WHAT YOU NEED TO DO:
Take the data from its first line. Print each line exactly until the line containing "Fix footer to" has been printed too.

PROVIDED MATERIAL Start Marker

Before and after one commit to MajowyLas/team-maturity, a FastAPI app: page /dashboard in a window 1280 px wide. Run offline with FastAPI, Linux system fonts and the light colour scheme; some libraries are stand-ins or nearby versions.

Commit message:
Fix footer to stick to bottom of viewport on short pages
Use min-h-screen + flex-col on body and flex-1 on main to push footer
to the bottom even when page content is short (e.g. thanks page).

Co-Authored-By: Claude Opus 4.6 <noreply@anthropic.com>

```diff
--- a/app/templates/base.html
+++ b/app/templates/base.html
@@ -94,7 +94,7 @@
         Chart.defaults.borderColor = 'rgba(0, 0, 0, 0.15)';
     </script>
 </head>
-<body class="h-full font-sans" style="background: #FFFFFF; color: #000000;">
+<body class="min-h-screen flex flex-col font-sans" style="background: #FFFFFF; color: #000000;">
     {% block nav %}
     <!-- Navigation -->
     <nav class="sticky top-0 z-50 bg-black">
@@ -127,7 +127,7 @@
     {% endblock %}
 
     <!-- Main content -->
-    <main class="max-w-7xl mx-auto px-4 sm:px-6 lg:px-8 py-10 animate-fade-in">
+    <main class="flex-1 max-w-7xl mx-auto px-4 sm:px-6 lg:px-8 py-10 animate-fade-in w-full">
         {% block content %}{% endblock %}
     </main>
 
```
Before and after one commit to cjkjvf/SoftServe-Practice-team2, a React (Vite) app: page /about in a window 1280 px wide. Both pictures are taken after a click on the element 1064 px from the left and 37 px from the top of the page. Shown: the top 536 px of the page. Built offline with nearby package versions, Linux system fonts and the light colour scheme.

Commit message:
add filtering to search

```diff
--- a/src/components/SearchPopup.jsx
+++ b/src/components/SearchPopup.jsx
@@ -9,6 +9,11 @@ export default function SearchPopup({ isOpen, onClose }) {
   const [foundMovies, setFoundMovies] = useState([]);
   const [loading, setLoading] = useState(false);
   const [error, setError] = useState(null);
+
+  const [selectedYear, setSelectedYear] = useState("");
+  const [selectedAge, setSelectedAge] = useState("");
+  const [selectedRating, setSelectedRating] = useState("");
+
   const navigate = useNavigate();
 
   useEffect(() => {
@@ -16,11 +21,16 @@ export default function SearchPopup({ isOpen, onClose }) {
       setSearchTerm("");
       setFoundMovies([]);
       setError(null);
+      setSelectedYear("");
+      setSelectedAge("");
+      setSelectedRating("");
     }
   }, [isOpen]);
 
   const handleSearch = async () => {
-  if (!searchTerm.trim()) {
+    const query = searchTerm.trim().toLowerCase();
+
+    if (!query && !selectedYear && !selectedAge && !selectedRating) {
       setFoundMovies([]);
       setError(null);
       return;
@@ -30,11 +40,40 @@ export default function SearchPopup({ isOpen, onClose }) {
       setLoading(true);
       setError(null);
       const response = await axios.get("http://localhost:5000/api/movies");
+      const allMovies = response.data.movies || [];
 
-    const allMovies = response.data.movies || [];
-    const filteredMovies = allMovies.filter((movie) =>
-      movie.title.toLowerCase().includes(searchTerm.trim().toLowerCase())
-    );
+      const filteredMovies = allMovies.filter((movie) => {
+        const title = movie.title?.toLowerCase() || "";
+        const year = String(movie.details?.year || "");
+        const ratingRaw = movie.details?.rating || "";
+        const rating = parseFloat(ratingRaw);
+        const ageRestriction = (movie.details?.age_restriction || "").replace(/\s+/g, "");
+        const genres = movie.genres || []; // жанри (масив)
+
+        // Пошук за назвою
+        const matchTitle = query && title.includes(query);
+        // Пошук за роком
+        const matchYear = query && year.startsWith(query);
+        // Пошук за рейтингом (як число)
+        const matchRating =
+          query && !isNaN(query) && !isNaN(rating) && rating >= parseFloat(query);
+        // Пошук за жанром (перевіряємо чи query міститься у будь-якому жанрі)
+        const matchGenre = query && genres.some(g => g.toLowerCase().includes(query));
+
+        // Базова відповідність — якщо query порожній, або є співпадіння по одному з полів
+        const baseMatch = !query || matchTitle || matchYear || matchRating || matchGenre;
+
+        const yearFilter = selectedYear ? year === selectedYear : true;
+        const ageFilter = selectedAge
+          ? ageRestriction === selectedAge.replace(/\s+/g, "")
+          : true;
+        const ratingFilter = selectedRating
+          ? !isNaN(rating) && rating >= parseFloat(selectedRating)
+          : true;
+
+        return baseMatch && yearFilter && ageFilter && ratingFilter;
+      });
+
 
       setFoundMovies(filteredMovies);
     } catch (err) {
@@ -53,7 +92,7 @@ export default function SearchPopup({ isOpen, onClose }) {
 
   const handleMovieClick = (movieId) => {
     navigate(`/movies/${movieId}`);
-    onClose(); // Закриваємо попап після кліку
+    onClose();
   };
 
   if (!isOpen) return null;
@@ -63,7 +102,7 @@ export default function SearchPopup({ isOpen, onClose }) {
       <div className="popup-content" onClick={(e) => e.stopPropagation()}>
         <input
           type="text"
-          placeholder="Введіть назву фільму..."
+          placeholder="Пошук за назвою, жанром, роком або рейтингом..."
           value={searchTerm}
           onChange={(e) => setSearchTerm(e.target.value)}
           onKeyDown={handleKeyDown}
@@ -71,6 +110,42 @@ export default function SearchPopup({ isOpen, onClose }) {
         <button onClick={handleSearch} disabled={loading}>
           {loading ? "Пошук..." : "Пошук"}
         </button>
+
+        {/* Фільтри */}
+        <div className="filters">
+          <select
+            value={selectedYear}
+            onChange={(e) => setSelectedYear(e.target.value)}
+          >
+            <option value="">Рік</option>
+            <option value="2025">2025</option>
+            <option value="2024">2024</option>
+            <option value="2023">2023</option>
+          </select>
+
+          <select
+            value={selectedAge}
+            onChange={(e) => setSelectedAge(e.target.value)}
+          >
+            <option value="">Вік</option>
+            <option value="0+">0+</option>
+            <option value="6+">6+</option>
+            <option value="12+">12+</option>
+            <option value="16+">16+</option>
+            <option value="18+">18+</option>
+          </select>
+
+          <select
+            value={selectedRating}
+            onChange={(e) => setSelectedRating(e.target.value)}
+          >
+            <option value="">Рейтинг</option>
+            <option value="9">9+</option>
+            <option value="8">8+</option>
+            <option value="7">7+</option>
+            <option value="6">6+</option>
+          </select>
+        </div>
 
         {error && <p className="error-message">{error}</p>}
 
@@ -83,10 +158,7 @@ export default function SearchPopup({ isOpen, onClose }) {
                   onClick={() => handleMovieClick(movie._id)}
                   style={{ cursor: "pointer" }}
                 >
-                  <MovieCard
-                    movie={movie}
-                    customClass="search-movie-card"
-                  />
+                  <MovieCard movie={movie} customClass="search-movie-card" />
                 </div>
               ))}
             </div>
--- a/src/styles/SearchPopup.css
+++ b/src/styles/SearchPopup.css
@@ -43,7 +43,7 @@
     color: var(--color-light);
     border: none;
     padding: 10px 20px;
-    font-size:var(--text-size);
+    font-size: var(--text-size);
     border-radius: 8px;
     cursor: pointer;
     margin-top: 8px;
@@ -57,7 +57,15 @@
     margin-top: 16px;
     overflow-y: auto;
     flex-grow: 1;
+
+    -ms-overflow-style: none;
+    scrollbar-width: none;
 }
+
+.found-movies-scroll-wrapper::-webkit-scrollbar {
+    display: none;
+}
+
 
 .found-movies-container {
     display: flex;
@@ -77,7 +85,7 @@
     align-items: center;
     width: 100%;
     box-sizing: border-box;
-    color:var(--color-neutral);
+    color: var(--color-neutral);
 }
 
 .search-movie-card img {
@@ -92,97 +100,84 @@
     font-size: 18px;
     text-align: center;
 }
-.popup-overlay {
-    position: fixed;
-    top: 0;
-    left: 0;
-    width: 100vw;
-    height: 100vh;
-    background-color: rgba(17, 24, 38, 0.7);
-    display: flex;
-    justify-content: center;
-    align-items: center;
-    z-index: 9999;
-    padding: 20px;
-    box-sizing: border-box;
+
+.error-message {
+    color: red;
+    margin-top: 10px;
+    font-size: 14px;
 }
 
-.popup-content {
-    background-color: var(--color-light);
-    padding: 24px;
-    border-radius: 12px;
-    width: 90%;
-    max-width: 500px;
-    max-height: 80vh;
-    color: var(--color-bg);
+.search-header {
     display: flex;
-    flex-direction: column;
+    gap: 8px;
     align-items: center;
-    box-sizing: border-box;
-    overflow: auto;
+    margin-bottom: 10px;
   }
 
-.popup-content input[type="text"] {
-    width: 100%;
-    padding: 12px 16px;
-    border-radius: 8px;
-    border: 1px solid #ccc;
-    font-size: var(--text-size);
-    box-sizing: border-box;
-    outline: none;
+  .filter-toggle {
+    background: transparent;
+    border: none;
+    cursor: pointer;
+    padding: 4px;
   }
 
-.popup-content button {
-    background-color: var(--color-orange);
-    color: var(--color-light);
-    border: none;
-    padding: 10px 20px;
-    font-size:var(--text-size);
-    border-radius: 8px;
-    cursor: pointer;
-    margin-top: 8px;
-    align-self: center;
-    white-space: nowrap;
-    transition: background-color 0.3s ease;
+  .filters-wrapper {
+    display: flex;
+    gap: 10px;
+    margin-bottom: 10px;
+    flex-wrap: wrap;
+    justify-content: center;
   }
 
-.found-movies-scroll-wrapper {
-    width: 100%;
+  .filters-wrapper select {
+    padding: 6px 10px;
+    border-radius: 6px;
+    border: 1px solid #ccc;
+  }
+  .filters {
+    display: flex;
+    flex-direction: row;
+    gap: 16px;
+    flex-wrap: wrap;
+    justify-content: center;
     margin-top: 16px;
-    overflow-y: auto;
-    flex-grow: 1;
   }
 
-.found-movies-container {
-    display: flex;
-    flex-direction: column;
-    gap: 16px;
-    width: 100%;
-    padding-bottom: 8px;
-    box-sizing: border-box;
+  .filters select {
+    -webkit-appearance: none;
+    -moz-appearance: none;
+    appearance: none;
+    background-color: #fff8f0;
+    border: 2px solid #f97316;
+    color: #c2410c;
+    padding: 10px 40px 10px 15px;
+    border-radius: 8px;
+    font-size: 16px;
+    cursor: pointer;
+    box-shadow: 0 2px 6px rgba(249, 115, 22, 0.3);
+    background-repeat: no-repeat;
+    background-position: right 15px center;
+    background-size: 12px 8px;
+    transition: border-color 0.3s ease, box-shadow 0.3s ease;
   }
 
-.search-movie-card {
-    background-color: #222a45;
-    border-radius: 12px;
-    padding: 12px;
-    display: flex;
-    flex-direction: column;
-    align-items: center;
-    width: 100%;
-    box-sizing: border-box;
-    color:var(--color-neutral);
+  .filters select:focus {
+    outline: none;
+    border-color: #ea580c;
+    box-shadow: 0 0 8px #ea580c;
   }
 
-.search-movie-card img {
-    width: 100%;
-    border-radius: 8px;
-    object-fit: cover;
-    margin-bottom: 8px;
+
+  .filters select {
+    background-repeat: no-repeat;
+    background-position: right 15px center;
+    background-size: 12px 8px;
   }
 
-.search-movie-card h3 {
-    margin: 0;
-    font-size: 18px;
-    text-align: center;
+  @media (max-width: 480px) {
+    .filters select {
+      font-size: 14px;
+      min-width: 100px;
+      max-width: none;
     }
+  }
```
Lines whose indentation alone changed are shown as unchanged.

PROVIDED MATERIAL End Marker

OUTPUT OF THE TASK:
Before and after one commit to MajowyLas/team-maturity, a FastAPI app: page /dashboard in a window 1280 px wide. Run offline with FastAPI, Linux system fonts and the light colour scheme; some libraries are stand-ins or nearby versions.

Commit message:
Fix footer to stick to bottom of viewport on short pages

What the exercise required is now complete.